Content revision data
——————————

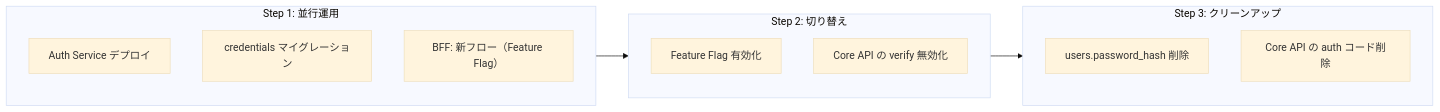
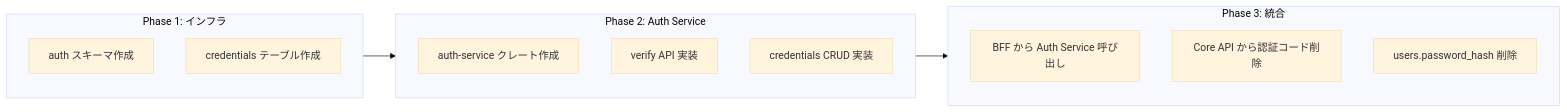
The fifth of 6 diagrams in docs/03_詳細設計書/08_AuthService設計.md (ka2kama/ringiflow), drawn with Mermaid (base theme) before and after one commit. The commit also changed other lines of this file, not shown here.

````diff
--- a/docs/03_詳細設計書/08_AuthService設計.md
+++ b/docs/03_詳細設計書/08_AuthService設計.md
@@ -346,20 +350,21 @@
 ```mermaid
 flowchart LR
-    subgraph Step1["Step 1: 並行運用"]
-        A1["Auth Service デプロイ"]
-        A2["credentials マイグレーション"]
-        A3["BFF: 新フロー（Feature Flag）"]
+    subgraph Phase1["Phase 1: インフラ"]
+        A1["auth スキーマ作成"]
+        A2["credentials テーブル作成"]
     end
 
-    subgraph Step2["Step 2: 切り替え"]
-        B1["Feature Flag 有効化"]
-        B2["Core API の verify 無効化"]
+    subgraph Phase2["Phase 2: Auth Service"]
+        B1["auth-service クレート作成"]
+        B2["verify API 実装"]
+        B3["credentials CRUD 実装"]
     end
 
-    subgraph Step3["Step 3: クリーンアップ"]
-        C1["users.password_hash 削除"]
-        C2["Core API の auth コード削除"]
+    subgraph Phase3["Phase 3: 統合"]
+        C1["BFF から Auth Service 呼び出し"]
+        C2["Core API から認証コード削除"]
+        C3["users.password_hash 削除"]
     end
 
-    Step1 --> Step2 --> Step3
+    Phase1 --> Phase2 --> Phase3
 ```
````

——————————

* **WHAT NEEDS TO BE DONE**
Copy the records word for word, leaving no picture in the copy.

* **RESULT BELOW**
The fifth of 6 diagrams in docs/03_詳細設計書/08_AuthService設計.md (ka2kama/ringiflow), drawn with Mermaid (base theme) before and after one commit. The commit also changed other lines of this file, not shown here.

````diff
--- a/docs/03_詳細設計書/08_AuthService設計.md
+++ b/docs/03_詳細設計書/08_AuthService設計.md
@@ -346,20 +350,21 @@
 ```mermaid
 flowchart LR
-    subgraph Step1["Step 1: 並行運用"]
-        A1["Auth Service デプロイ"]
-        A2["credentials マイグレーション"]
-        A3["BFF: 新フロー（Feature Flag）"]
+    subgraph Phase1["Phase 1: インフラ"]
+        A1["auth スキーマ作成"]
+        A2["credentials テーブル作成"]
     end
 
-    subgraph Step2["Step 2: 切り替え"]
-        B1["Feature Flag 有効化"]
-        B2["Core API の verify 無効化"]
+    subgraph Phase2["Phase 2: Auth Service"]
+        B1["auth-service クレート作成"]
+        B2["verify API 実装"]
+        B3["credentials CRUD 実装"]
     end
 
-    subgraph Step3["Step 3: クリーンアップ"]
-        C1["users.password_hash 削除"]
-        C2["Core API の auth コード削除"]
+    subgraph Phase3["Phase 3: 統合"]
+        C1["BFF から Auth Service 呼び出し"]
+        C2["Core API から認証コード削除"]
+        C3["users.password_hash 削除"]
     end
 
-    Step1 --> Step2 --> Step3
+    Phase1 --> Phase2 --> Phase3
 ```
````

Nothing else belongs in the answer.